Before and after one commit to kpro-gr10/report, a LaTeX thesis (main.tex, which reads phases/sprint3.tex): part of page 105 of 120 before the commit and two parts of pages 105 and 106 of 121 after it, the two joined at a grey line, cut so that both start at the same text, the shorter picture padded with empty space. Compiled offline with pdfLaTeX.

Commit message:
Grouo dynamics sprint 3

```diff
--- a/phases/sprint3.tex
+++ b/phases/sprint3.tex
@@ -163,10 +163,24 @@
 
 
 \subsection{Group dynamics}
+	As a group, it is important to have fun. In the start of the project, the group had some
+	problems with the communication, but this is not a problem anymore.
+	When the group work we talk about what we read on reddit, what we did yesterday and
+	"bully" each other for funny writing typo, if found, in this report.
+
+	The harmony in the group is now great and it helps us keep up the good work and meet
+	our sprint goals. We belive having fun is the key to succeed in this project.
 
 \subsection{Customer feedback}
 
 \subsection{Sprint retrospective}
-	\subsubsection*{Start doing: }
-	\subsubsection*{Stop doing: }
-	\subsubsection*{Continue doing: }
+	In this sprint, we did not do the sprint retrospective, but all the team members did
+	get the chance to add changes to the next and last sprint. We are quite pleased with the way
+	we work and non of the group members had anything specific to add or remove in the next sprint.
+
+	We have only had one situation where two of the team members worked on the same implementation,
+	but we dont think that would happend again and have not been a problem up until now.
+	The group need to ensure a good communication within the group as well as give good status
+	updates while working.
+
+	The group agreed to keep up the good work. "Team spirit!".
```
####
Required work:
The entries above are to be retyped exactly.

Worked solution:
Before and after one commit to kpro-gr10/report, a LaTeX thesis (main.tex, which reads phases/sprint3.tex): part of page 105 of 120 before the commit and two parts of pages 105 and 106 of 121 after it, the two joined at a grey line, cut so that both start at the same text, the shorter picture padded with empty space. Compiled offline with pdfLaTeX.

Commit message:
Grouo dynamics sprint 3

```diff
--- a/phases/sprint3.tex
+++ b/phases/sprint3.tex
@@ -163,10 +163,24 @@
 
 
 \subsection{Group dynamics}
+	As a group, it is important to have fun. In the start of the project, the group had some
+	problems with the communication, but this is not a problem anymore.
+	When the group work we talk about what we read on reddit, what we did yesterday and
+	"bully" each other for funny writing typo, if found, in this report.
+
+	The harmony in the group is now great and it helps us keep up the good work and meet
+	our sprint goals. We belive having fun is the key to succeed in this project.
 
 \subsection{Customer feedback}
 
 \subsection{Sprint retrospective}
-	\subsubsection*{Start doing: }
-	\subsubsection*{Stop doing: }
-	\subsubsection*{Continue doing: }
+	In this sprint, we did not do the sprint retrospective, but all the team members did
+	get the chance to add changes to the next and last sprint. We are quite pleased with the way
+	we work and non of the group members had anything specific to add or remove in the next sprint.
+
+	We have only had one situation where two of the team members worked on the same implementation,
+	but we dont think that would happend again and have not been a problem up until now.
+	The group need to ensure a good communication within the group as well as give good status
+	updates while working.
+
+	The group agreed to keep up the good work. "Team spirit!".
```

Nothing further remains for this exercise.